─── Information provided

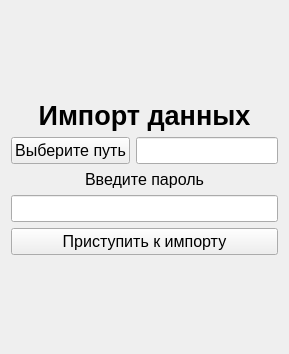
This is master_import_form.ui in Yavlados/VKR as Qt 5 draws it before an edit. The edited form follows.
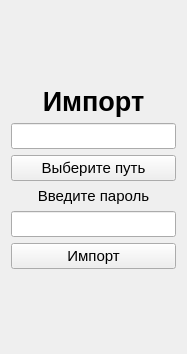
This is the edited form.

```diff
--- a/master_import_form.ui
+++ b/master_import_form.ui
@@ -6,7 +6,7 @@
    <rect>
     <x>0</x>
     <y>0</y>
-    <width>289</width>
+    <width>187</width>
     <height>354</height>
    </rect>
   </property>
@@ -16,7 +16,7 @@
   <property name="autoFillBackground">
    <bool>true</bool>
   </property>
-  <layout class="QVBoxLayout" name="verticalLayout_2">
+  <layout class="QVBoxLayout" name="verticalLayout_3">
    <item>
     <spacer name="verticalSpacer">
      <property name="orientation">
@@ -32,12 +32,6 @@
    </item>
    <item>
     <widget class="QLabel" name="label_5">
-     <property name="sizePolicy">
-      <sizepolicy hsizetype="Preferred" vsizetype="Preferred">
-       <horstretch>0</horstretch>
-       <verstretch>0</verstretch>
-      </sizepolicy>
-     </property>
      <property name="font">
       <font>
        <family>Arial</family>
@@ -47,7 +41,7 @@
       </font>
      </property>
      <property name="text">
-      <string>Импорт данных</string>
+      <string>Импорт</string>
      </property>
      <property name="alignment">
       <set>Qt::AlignCenter</set>
@@ -55,26 +49,7 @@
     </widget>
    </item>
    <item>
-    <layout class="QHBoxLayout" name="horizontalLayout">
-     <item>
-      <widget class="QPushButton" name="pb_directory_2">
-       <property name="sizePolicy">
-        <sizepolicy hsizetype="Fixed" vsizetype="Fixed">
-         <horstretch>0</horstretch>
-         <verstretch>0</verstretch>
-        </sizepolicy>
-       </property>
-       <property name="font">
-        <font>
-         <family>Arial</family>
-         <pointsize>12</pointsize>
-        </font>
-       </property>
-       <property name="text">
-        <string>Выберите путь</string>
-       </property>
-      </widget>
-     </item>
+    <layout class="QVBoxLayout" name="verticalLayout_2">
      <item>
       <widget class="QLineEdit" name="le_file_path_2">
        <property name="sizePolicy">
@@ -85,7 +60,7 @@
        </property>
        <property name="font">
         <font>
-         <pointsize>12</pointsize>
+         <pointsize>11</pointsize>
         </font>
        </property>
        <property name="readOnly">
@@ -93,6 +68,19 @@
        </property>
       </widget>
      </item>
+     <item>
+      <widget class="QPushButton" name="pb_directory_2">
+       <property name="font">
+        <font>
+         <family>Arial</family>
+         <pointsize>11</pointsize>
+        </font>
+       </property>
+       <property name="text">
+        <string>Выберите путь</string>
+       </property>
+      </widget>
+     </item>
     </layout>
    </item>
    <item>
@@ -105,7 +93,7 @@
        <property name="font">
         <font>
          <family>Arial</family>
-         <pointsize>12</pointsize>
+         <pointsize>11</pointsize>
         </font>
        </property>
        <property name="text">
@@ -120,7 +108,7 @@
       <widget class="QLineEdit" name="le_password_2">
        <property name="font">
         <font>
-         <pointsize>12</pointsize>
+         <pointsize>11</pointsize>
         </font>
        </property>
       </widget>
@@ -131,19 +119,13 @@
     <layout class="QVBoxLayout" name="verticalLayout">
      <item>
       <widget class="QPushButton" name="pushButton">
-       <property name="sizePolicy">
-        <sizepolicy hsizetype="Ignored" vsizetype="Fixed">
-         <horstretch>0</horstretch>
-         <verstretch>0</verstretch>
-        </sizepolicy>
-       </property>
        <property name="font">
         <font>
-         <pointsize>12</pointsize>
+         <pointsize>11</pointsize>
         </font>
        </property>
        <property name="text">
-        <string>Приступить к импорту</string>
+        <string>Импорт</string>
        </property>
       </widget>
      </item>
```
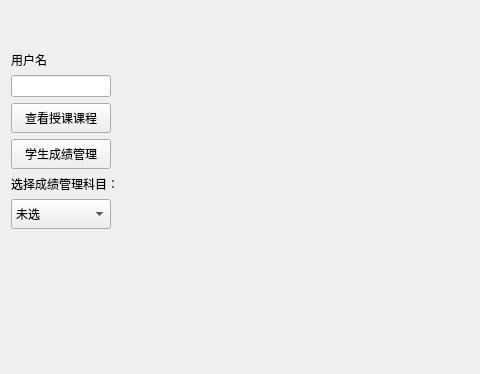
First picture: the form in untitled1/teaui.ui, repository 2018876441/C-_project, before the edit; both pictures show x 0 to 480 and y 0 to 374 of the 1000 by 500 pixel window.
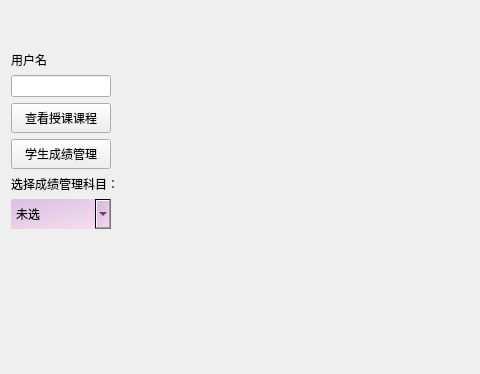
Second picture: the form after the edit. Icons and pictures are not drawn.

```diff
--- a/untitled1/teaui.ui
+++ b/untitled1/teaui.ui
@@ -25,6 +25,11 @@
   <property name="windowTitle">
    <string>Form</string>
   </property>
+  <property name="styleSheet">
+   <string notr="true">QPushButton{background-color: qlineargradient(spread:pad, x1:0.107955, y1:0.137, x2:0.773, y2:0.920364, stop:0 rgba(215,177,225, 182), stop:1 rgba(244,198,232, 123));
+border-radius:6px;}Q
+border-image: url(:/img/jsyr.jpg);</string>
+  </property>
   <layout class="QHBoxLayout" name="horizontalLayout">
    <item>
     <layout class="QVBoxLayout" name="verticalLayout">
@@ -129,6 +134,10 @@
          <height>16777215</height>
         </size>
        </property>
+       <property name="styleSheet">
+        <string notr="true">background-color: qlineargradient(spread:pad, x1:0.107955, y1:0.137, x2:0.773, y2:0.920364, stop:0 rgba(215,177,225, 182), stop:1 rgba(244,198,232, 123));
+border-radius:2px;</string>
+       </property>
        <item>
         <property name="text">
          <string>未选</string>
```
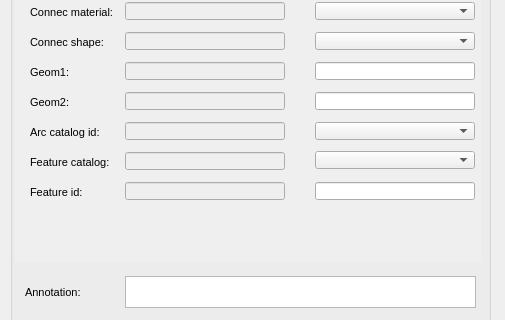
First picture: the form in ui/ud_review_audit_gully.ui, repository Giswater/giswater_qgis_plugin, before the edit; both pictures show x 0 to 505 and y 134 to 454 of the 505 by 635 pixel window.
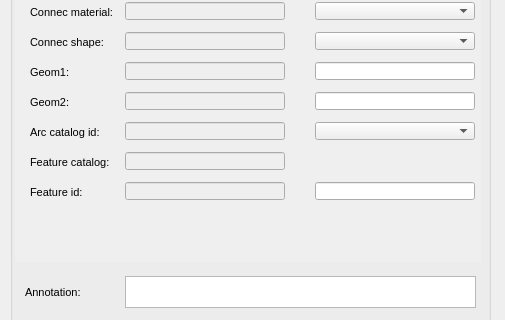
Second picture: the form after the edit. The open tabs and pages were chosen to show the change.

Patch:
```diff
--- a/ui/ud_review_audit_gully.ui
+++ b/ui/ud_review_audit_gully.ui
@@ -721,8 +721,8 @@
       <rect>
        <x>0</x>
        <y>0</y>
-       <width>466</width>
-       <height>272</height>
+       <width>100</width>
+       <height>30</height>
       </rect>
      </property>
      <attribute name="label">
@@ -1170,19 +1170,6 @@
     <string>Validated:</string>
    </property>
   </widget>
-  <widget class="QComboBox" name="new_featurecat_id">
-   <property name="geometry">
-    <rect>
-     <x>315</x>
-     <y>285</y>
-     <width>160</width>
-     <height>18</height>
-    </rect>
-   </property>
-   <property name="frame">
-    <bool>true</bool>
-   </property>
-  </widget>
  </widget>
  <resources/>
  <connections/>
```
Left out of the diff: 39 changed lines with no effect on the pictures.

──────

— Aim of the exercise —
In the entries above, copy each line that contains the string "layout".

— Solution to this exercise —
-  <layout class="QVBoxLayout" name="verticalLayout_2">
+  <layout class="QVBoxLayout" name="verticalLayout_3">
-    <layout class="QHBoxLayout" name="horizontalLayout">
+    <layout class="QVBoxLayout" name="verticalLayout_2">
     </layout>
     <layout class="QVBoxLayout" name="verticalLayout">
   <layout class="QHBoxLayout" name="horizontalLayout">
     <layout class="QVBoxLayout" name="verticalLayout">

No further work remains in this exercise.